# WHAT TO DO
Of all the lines in this material, how many have the word "cards"? Give only the number.

# DATA UNDER STUDY

• • •

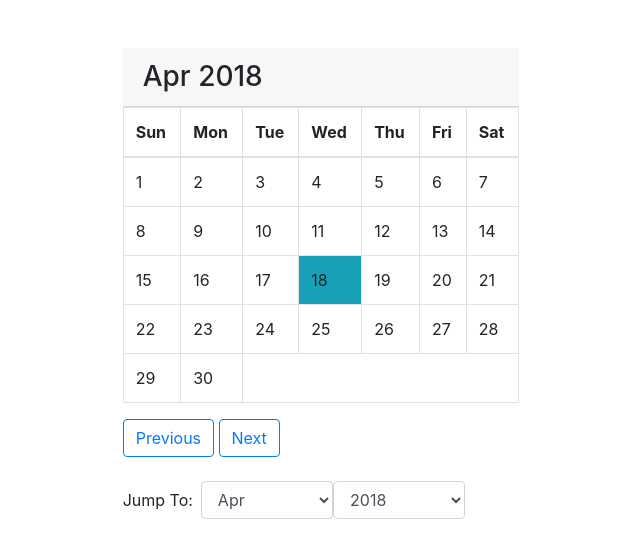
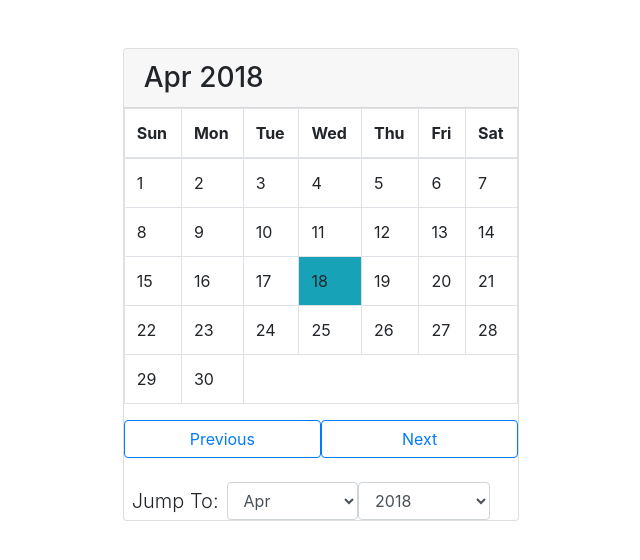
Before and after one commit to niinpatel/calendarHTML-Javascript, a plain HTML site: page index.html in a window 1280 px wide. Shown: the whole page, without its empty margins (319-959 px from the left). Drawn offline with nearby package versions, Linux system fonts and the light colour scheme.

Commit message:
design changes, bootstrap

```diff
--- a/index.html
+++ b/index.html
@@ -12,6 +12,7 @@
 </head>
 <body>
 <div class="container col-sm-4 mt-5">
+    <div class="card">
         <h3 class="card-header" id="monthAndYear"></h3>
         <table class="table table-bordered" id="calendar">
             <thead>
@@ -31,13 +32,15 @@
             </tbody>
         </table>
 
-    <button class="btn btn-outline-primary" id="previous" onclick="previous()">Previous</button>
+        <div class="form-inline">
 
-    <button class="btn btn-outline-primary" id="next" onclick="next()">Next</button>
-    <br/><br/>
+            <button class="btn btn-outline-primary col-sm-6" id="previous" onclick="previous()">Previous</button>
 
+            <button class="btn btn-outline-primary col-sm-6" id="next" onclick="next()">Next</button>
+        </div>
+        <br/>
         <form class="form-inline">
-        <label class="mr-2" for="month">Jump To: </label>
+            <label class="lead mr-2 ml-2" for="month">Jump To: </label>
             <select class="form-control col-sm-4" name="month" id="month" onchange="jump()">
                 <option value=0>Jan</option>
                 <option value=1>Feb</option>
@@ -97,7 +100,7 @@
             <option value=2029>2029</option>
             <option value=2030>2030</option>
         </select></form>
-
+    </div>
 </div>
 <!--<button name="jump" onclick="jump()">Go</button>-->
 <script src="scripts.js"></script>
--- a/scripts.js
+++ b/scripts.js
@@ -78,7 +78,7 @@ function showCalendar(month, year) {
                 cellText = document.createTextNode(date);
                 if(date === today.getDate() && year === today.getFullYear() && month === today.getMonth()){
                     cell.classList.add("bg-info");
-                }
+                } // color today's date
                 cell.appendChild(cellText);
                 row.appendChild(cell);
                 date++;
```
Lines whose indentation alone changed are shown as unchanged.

• • •

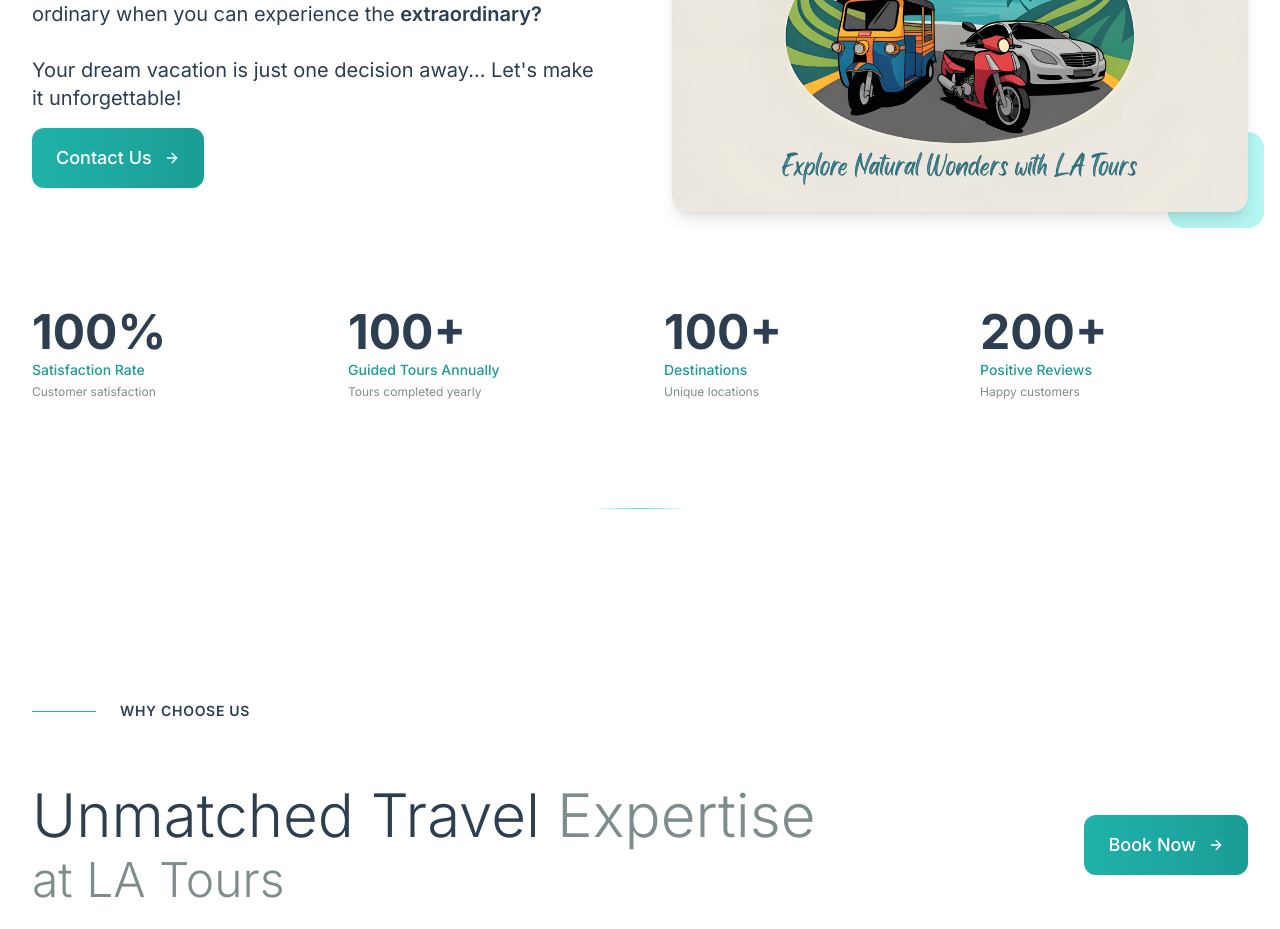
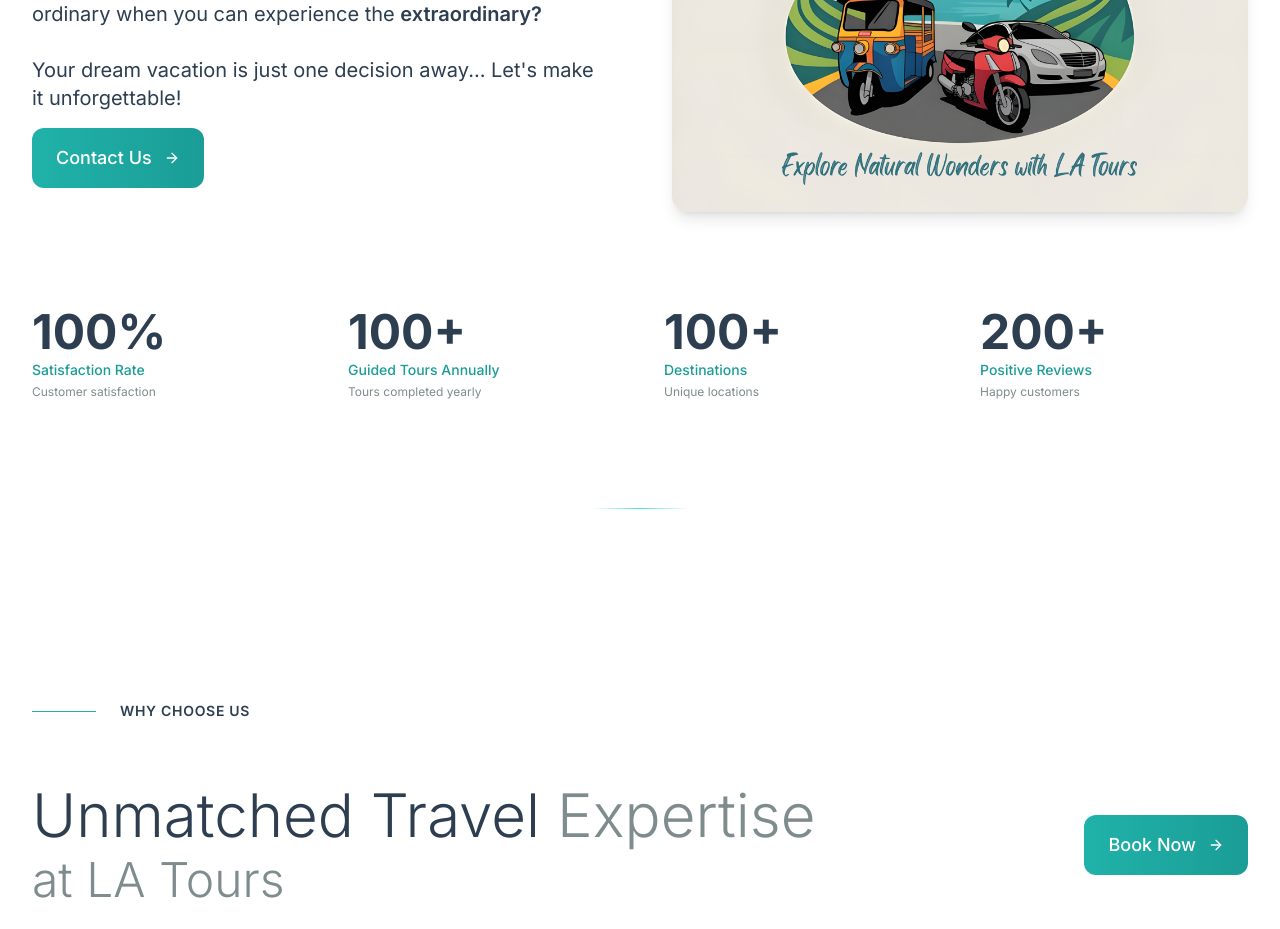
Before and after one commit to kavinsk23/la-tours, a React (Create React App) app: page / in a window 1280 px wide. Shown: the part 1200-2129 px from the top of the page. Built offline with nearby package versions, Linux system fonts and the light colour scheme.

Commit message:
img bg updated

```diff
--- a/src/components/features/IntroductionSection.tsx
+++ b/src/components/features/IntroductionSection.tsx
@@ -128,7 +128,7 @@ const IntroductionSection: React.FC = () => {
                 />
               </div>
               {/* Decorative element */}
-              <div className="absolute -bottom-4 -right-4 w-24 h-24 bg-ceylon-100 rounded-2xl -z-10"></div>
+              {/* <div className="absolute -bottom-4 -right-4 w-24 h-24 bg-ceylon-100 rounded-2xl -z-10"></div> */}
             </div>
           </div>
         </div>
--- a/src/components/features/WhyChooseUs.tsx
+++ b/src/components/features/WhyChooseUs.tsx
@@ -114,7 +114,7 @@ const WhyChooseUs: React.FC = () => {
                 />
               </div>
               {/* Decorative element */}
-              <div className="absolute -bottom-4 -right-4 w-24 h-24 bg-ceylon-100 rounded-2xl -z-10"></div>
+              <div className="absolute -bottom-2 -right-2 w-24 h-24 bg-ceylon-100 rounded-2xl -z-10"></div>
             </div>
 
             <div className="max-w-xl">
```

• • •

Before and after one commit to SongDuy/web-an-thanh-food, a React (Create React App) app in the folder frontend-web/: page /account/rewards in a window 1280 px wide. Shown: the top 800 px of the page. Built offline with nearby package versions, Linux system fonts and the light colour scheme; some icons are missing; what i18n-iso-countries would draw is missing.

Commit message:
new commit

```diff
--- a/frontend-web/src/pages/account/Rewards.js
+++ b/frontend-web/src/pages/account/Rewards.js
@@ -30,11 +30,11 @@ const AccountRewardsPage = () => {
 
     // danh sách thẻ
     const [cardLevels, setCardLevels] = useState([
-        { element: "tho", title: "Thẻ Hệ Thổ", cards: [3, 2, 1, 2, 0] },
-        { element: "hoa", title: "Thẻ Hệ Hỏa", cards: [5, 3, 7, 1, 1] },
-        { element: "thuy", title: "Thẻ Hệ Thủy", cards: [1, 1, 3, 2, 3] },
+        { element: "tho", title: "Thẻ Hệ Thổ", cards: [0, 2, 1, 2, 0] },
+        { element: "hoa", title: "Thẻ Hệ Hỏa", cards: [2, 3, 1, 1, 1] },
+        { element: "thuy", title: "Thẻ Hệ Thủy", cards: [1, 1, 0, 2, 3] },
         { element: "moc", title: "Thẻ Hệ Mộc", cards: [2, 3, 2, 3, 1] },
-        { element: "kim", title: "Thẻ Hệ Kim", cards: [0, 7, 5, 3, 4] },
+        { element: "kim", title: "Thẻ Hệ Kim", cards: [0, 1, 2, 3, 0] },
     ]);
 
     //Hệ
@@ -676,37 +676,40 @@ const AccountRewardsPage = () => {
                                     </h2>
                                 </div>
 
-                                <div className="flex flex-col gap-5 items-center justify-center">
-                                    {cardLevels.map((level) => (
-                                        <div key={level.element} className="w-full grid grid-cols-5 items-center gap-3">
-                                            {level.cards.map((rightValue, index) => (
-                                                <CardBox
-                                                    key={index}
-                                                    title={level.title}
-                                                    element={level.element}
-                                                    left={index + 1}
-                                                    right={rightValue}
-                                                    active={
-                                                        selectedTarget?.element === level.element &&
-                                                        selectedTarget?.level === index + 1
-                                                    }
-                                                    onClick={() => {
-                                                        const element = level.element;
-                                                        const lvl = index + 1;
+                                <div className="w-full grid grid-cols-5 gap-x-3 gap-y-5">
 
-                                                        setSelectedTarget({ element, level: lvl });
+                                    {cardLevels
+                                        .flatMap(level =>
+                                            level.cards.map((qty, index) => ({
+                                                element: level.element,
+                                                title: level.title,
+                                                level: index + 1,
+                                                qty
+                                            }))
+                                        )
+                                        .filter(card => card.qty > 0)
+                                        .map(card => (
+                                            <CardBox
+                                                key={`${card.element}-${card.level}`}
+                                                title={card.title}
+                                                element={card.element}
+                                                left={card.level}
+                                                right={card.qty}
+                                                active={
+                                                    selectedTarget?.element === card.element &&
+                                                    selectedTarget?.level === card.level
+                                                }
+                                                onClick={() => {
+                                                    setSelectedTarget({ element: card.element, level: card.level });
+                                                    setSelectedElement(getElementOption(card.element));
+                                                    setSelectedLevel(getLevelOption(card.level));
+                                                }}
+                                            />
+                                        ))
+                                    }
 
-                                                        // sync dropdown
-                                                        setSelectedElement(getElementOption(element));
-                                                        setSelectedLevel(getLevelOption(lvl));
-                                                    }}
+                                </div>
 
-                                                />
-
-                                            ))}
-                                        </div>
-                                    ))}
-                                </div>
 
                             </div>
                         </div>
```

• • •

# SOLUTION FOR THIS TASK
11